>>>

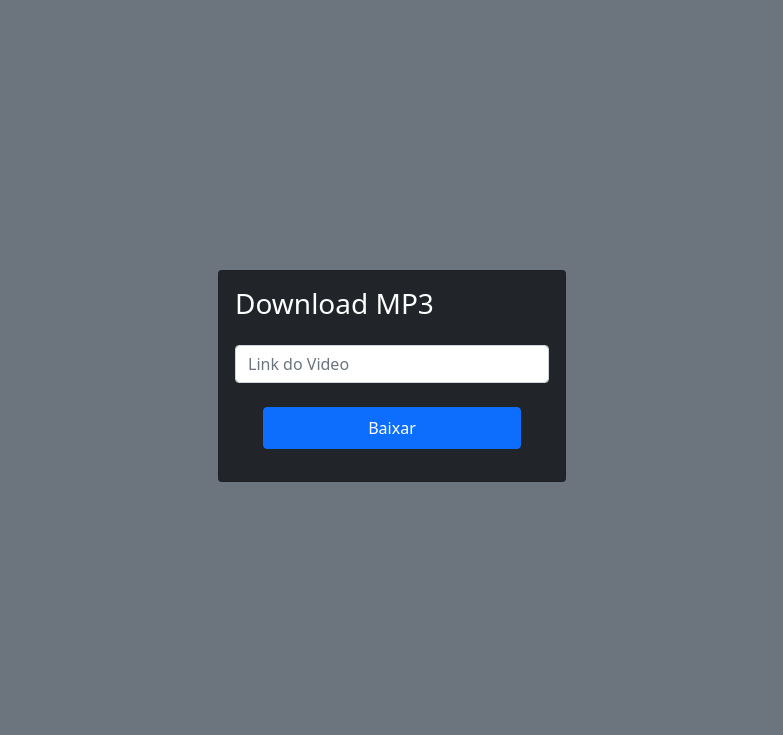
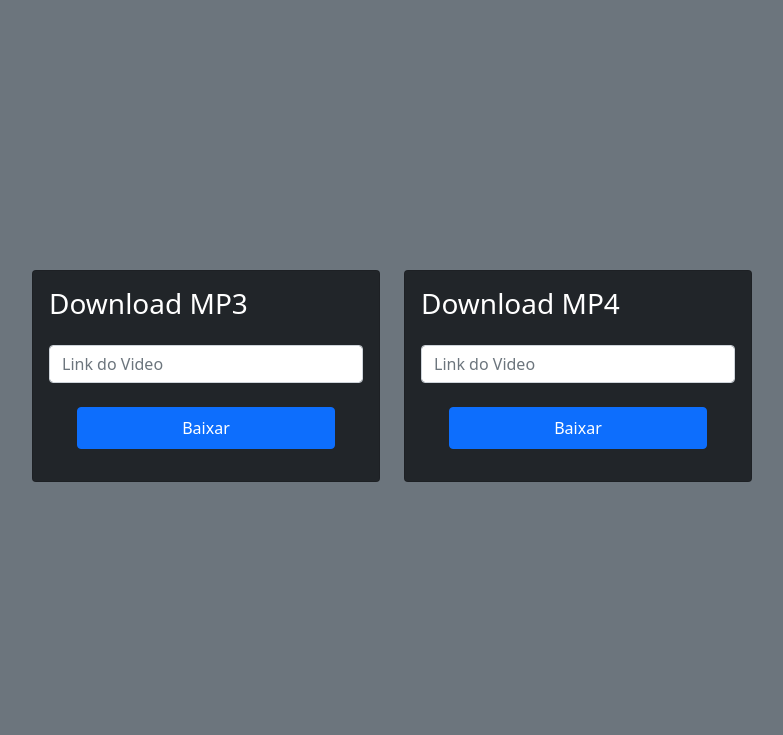
Before and after one commit to Leandro0O/downloadMP3, a Flask app: page / in a window 1280 px wide. Shown: the top 735 px of the page, without its empty margins (248-1031 px from the left). Run offline with Flask 2, Linux system fonts and the light colour scheme.

Commit message:
Add download mp4 function

```diff
--- a/App/Mp3Downloader/routes.py
+++ b/App/Mp3Downloader/routes.py
@@ -9,8 +9,8 @@ def Index():
 
     return render_template('index.html')
 
-@app.route('/download',methods=['POST','GET'])
-def download_file():
+@app.route('/downloadmp3',methods=['POST','GET'])
+def download_mp3():
 
     if request.method == 'POST':
         link = request.form.get('link')
@@ -18,8 +18,21 @@ def download_file():
         mp3 = download.downloadmp3()
         if mp3 == True:
             convert = download.convertmp3()
-            flash('Download Concluido!', 'success')
+            flash('Download do mp3 concluido!', 'success')
             return redirect(url_for('Index'))
         else:
             flash('Erro','danger')
     return render_template('index.html')
+
+@app.route('/downloadmp4',methods=['POST','GET'])
+def download_mp4():
+
+    if request.method == 'POST':
+        link = request.form.get('link')
+        download = Download(link)
+        mp3 = download.downloadmp4()
+        flash('Download do vídeo concluido!', 'success')
+        return redirect(url_for('Index'))
+    else:
+        flash('Erro','danger')
+    return render_template('index.html')
--- a/App/templates/index.html
+++ b/App/templates/index.html
@@ -4,13 +4,32 @@
 
 
 <main class="container " >
-  <div class="row justify-content-center d-flex align-items-center" style="height: 90vh;">
+  <div class="row row-cols-1 row-cols-md-2 justify-content-center d-flex align-items-center" style="height: 90vh;">
     <div class="col-lg-4 col-md-4 col-sm-6 col-12">
       <div class="card  bg-dark text-white">
         <div class="card-body">
           <h3 class="card-title">Download MP3</h3>
           <p class="card-text">
-          <form method="POST" action="{{url_for('download_file')}}" enctype="multipart/form-data">
+          <form method="POST" action="{{url_for('download_mp3')}}" enctype="multipart/form-data">
+            <input class="form-control my-4" type="text" placeholder="Link do Video" name="link">
+            <div class="row justify-content-center">
+              <div class="col-10">
+                <button type="submit" class="btn btn-primary w-100 p-2 ">Baixar</button>
+              </div>
+
+            </div>
+
+          </form>
+          </p>
+        </div>
+      </div>
+    </div>
+    <div class="col-lg-4 col-md-4 col-sm-6 col-12">
+      <div class="card  bg-dark text-white">
+        <div class="card-body">
+          <h3 class="card-title">Download MP4</h3>
+          <p class="card-text">
+          <form method="POST" action="{{url_for('download_mp4')}}" enctype="multipart/form-data">
             <input class="form-control my-4" type="text" placeholder="Link do Video" name="link">
             <div class="row justify-content-center">
               <div class="col-10">
```
Also changed, not shown: App/Mp3Downloader/modules.py (+8 -1 lines).
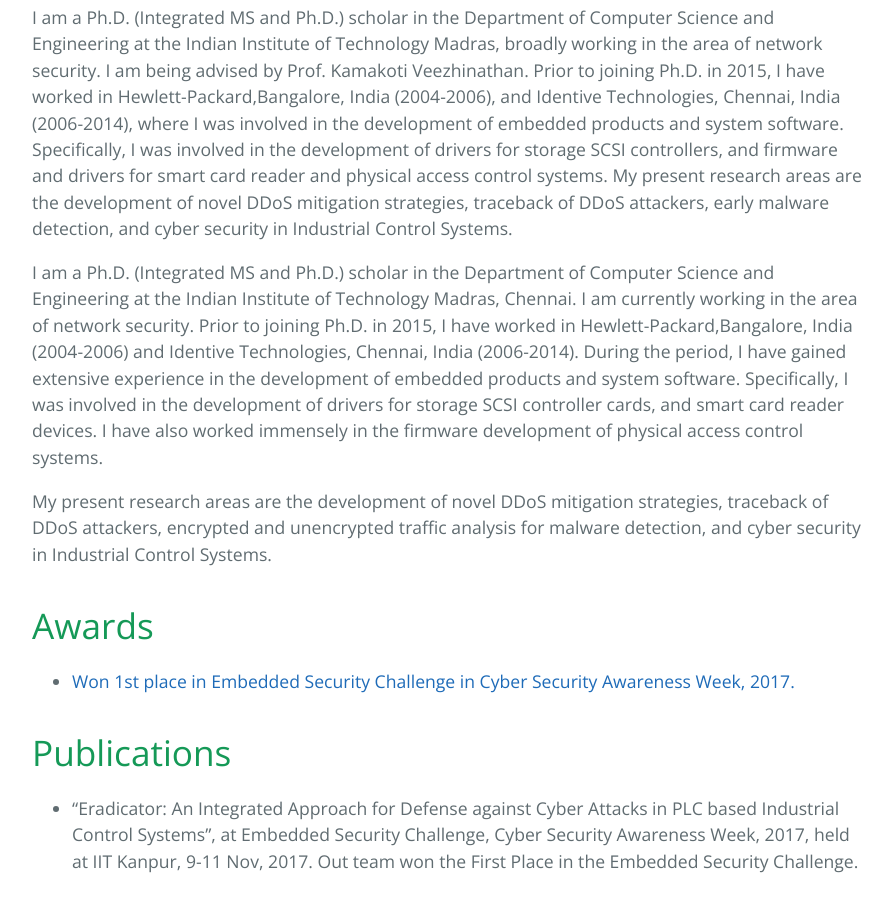
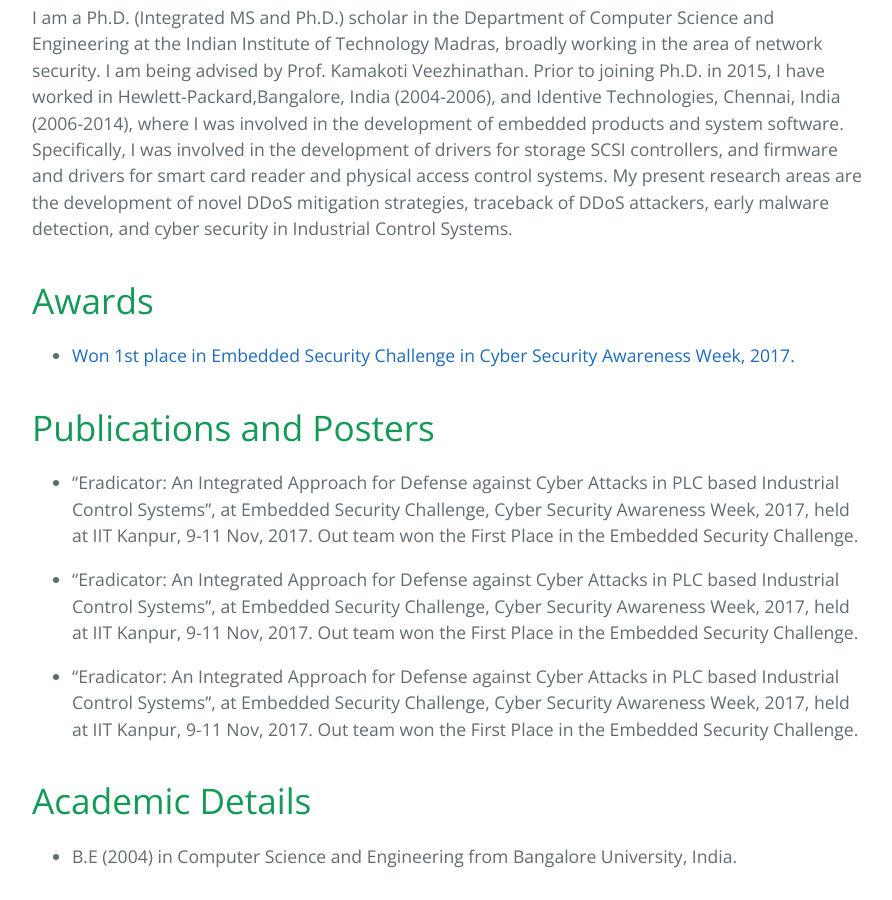
Before and after one commit to sareenakp/sareenakp_older_wedbite, a Jekyll site: the page built from index.md, in a window 1280 px wide and 900 px high, scrolled down 481 px. Shown: the whole window, without its empty margins (192-1084 px from the left). Built offline with Jekyll 4.4.1, drawn with Linux system fonts in a browser that asks for light colours; our own code applies the rules of GitHub Pages for plain Markdown files.

Commit message:
Update index.md

```diff
--- a/index.md
+++ b/index.md
@@ -3,16 +3,6 @@
 
 
 I am a Ph.D. (Integrated MS and Ph.D.) scholar in the Department of Computer Science and Engineering at the Indian Institute of Technology Madras, broadly working in the area of network security. I am being advised by Prof. Kamakoti Veezhinathan. Prior to joining Ph.D. in 2015, I have worked in Hewlett-Packard,Bangalore, India (2004-2006), and Identive Technologies, Chennai, India (2006-2014), where I was involved in the development of embedded products and system software. Specifically, I was involved in the development of drivers for storage SCSI controllers, and firmware and drivers for smart card reader and physical access control systems. My present research areas are the development of novel DDoS mitigation strategies, traceback of DDoS attackers, early malware detection, and cyber
-security in Industrial Control Systems.
-
-I am a Ph.D. (Integrated MS and Ph.D.) scholar in the Department of Computer Science and Engineering at the Indian Institute of Technology Madras, Chennai. I am currently working in
-the area of network security. Prior to joining Ph.D. in 2015, I have worked in Hewlett-Packard,Bangalore, India (2004-2006) and Identive Technologies, Chennai, India (2006-2014). During the
-period, I have gained extensive experience in the development of embedded products and system software. Specifically, I was involved in the development of drivers for storage SCSI controller
-cards, and smart card reader devices. I have also worked immensely in the firmware development of physical access control systems.
-
-
-
-My present research areas are the development of novel DDoS mitigation strategies, traceback of DDoS attackers, encrypted and unencrypted traffic analysis for malware detection, and cyber
 security in Industrial Control Systems.
 
 
@@ -21,7 +11,11 @@ security in Industrial Control Systems.
 * [Won 1st place in Embedded Security Challenge in Cyber Security Awareness Week, 2017.](https://csaw.engineering.nyu.edu/csaw17-winners#ESC)
 
 
-# Publications
+# Publications and Posters
+
+*   “Eradicator: An Integrated Approach for Defense against Cyber Attacks in PLC based Industrial Control Systems”, at Embedded Security Challenge, Cyber Security Awareness Week, 2017, held at IIT Kanpur, 9-11 Nov, 2017. Out team won the First Place in the Embedded Security Challenge.
+
+*   “Eradicator: An Integrated Approach for Defense against Cyber Attacks in PLC based Industrial Control Systems”, at Embedded Security Challenge, Cyber Security Awareness Week, 2017, held at IIT Kanpur, 9-11 Nov, 2017. Out team won the First Place in the Embedded Security Challenge.
 
 *   “Eradicator: An Integrated Approach for Defense against Cyber Attacks in PLC based Industrial Control Systems”, at Embedded Security Challenge, Cyber Security Awareness Week, 2017, held at IIT Kanpur, 9-11 Nov, 2017. Out team won the First Place in the Embedded Security Challenge.
 
```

<<<

=== To do ===
Among the lines of the data above, some may hold the word "html"; report how many, as a single number.

=== Response box ===
5